- Yang, S., Jong, S.C.
- Plant disease 1995 v.79 no.10 pp. 998-1002
- Euphorbia, Euphorbia esula, Phalaris arundinacea, Myrothecium verrucaria, weed control, inoculum density, conidia, dew, temperature, age, viability, disease transmission, mycoherbicides

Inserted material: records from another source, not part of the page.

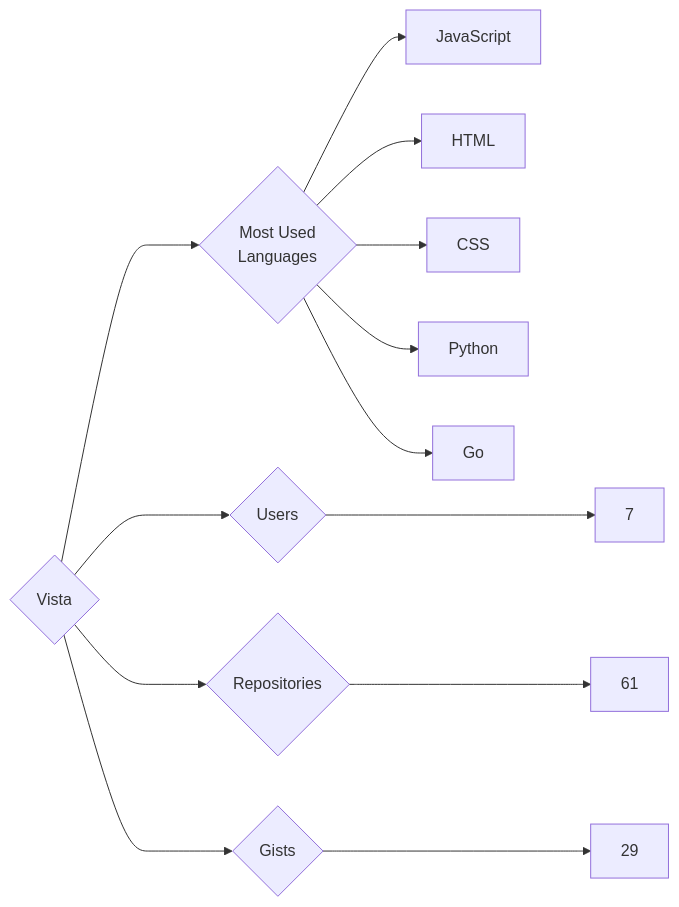
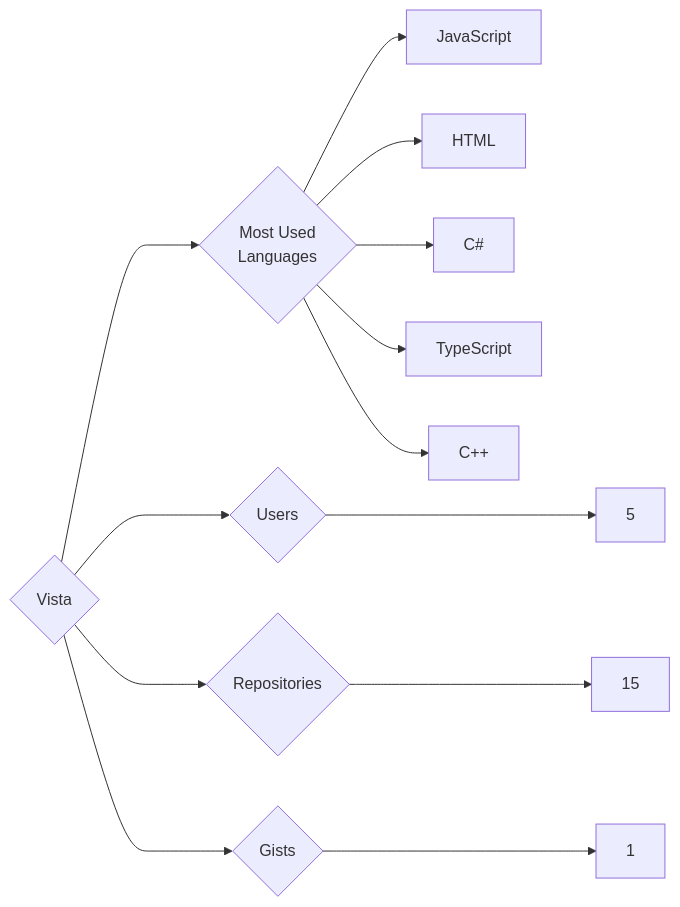
One commit to trickest/insiders changed the diagram in targets/Vista/README.md. Above: the diagram before and after it, drawn with Mermaid. The commit also changed 765 other files, not shown here.

````diff
--- a/targets/Vista/README.md
+++ b/targets/Vista/README.md
@@ -3,13 +3,13 @@
 ```mermaid
 graph LR
 COMPANY_NAME{Vista}
-COMPANY_NAME ---> U{Users} ---> UN[7]
-COMPANY_NAME ---> R{Repositories} ---> RN[61]
-COMPANY_NAME ---> G{Gists} ---> GN[29]
+COMPANY_NAME ---> U{Users} ---> UN[5]
+COMPANY_NAME ---> R{Repositories} ---> RN[15]
+COMPANY_NAME ---> G{Gists} ---> GN[1]
 COMPANY_NAME ---> ML{Most Used<br>Languages}
 ML --> JavaScript[JavaScript]
 ML --> HTML[HTML]
-ML --> CSS[CSS]
-ML --> Python[Python]
-ML --> Go[Go]
+ML --> C#[C#]
+ML --> TypeScript[TypeScript]
+ML --> C++[C++]
 ```
````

- Leafy spurge (Euphorbia esula) inoculated with Myrothecium verrucaria had dead tops or shoots with blackened stems and blackened, curled, or wilted leaves. On leaves, circular spots with light brown centers and dark brown margins were produced. Pathogenicity was greatly affected by the conidial concentration and dew temperature, but not by the age of cultures from which conidia were used for inoculation. Conidia stored in sucrose solution at 4 degrees C were viable for more than 14 months. Myrothecium verrucaria did not spread from diseased plants to healthy plants, even when the healthy plants touched the diseased plants in the dew tent for 7 days. Four-week-old or younger seedlings of leafy spurge grown from seeds were killed with one inoculation, but repeated inoculations were required to kill older plants. Pathogenicity tests on 89 collections of nine species of Euphorbia and on reed canarygrass (Phalaris arundinacea) showed that the pathogen severely infected all collections tested. The susceptibility of E. corollata, E. cyathophora, E. cyparissias, E. helioscopia, E. heterophylla, E. lathyrus, E. marginata Pursh varigata, E. virgata, and reed canarygrass to M. verrucaria is reported for the first time.